Although trains are less crowded than shuttle buses, they are unreliable in terms of safety and timing. They are frequently late by up to forty minutes with no updates being posted on the MBTA’s website, leaving commuters waiting on platforms for extended periods of time and causing them to miss appointments and arrive late to work. On the other hand, in 2017, a train company in Tokyo formally apologized after one of its trains departed from a station twenty seconds early. Additionally, passengers raise concerns surrounding safety. Last summer, an Orange Line train derailed and another one set on fire over a bridge. Consequently, the entire Orange Line was shut down for 30 days of repairs. More recently, a ceiling panel came crashing down from the ceiling of Harvard station and nearly crushed a rider. Additionally, two men died in 2022 at the hands of the outdated system: the first man fell through rusted stairs and the second got stuck between closing doors. Ultimately, many riders are fearing for their lives when on the premises of these stations. However, metro stations in other countries, particularly in East Asian cities like Shanghai and Singapore, include screen doors which shield riders from the tracks and open only when a train has arrived. Station improvements will be necessary for the MBTA to earn riders’ trust again.

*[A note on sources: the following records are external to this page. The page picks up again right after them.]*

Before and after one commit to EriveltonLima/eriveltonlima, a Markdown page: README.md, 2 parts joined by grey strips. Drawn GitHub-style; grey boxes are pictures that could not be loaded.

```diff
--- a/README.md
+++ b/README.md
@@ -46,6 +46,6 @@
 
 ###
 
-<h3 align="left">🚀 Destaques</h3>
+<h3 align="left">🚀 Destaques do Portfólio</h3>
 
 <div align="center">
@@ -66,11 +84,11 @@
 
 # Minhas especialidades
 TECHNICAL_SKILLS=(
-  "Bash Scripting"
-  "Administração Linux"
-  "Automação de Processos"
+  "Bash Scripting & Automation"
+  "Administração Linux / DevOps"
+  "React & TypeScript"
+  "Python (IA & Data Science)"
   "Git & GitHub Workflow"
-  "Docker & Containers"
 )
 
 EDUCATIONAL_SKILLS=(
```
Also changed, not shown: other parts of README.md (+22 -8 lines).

While these issues are certainly frustrating for commuters, they can’t just be fixed immediately; the MBTA is also facing a lack of sufficient funding. Budget cuts in recent years have forced the system to reduce its overall quality and increase fares for riders. Additionally, the lack of adequate funding results in the maintenance and upkeep issues at stations and on trains, further decreasing the reliability and safety of the system. However, some Massachusetts officials have demonstrated a desire to provide more funding for the MBTA; for example, Boston mayor Michelle Wu, with her “Free the T” campaign, has been fighting to get enough funding to the T so that one day, it might be fare-free.
The MBTA plays a vital role in the transportation infrastructure of the Boston area, and it is in dire need of improvement. From frequent shutdowns and unreliable service to funding shortcomings and commuter safety, the system faces countless problems that make it difficult for people to trust and utilize the system. In the future, hopefully, the MBTA will have the proper funding to provide a safe, efficient, and reliable transportation system for the people of Massachusetts.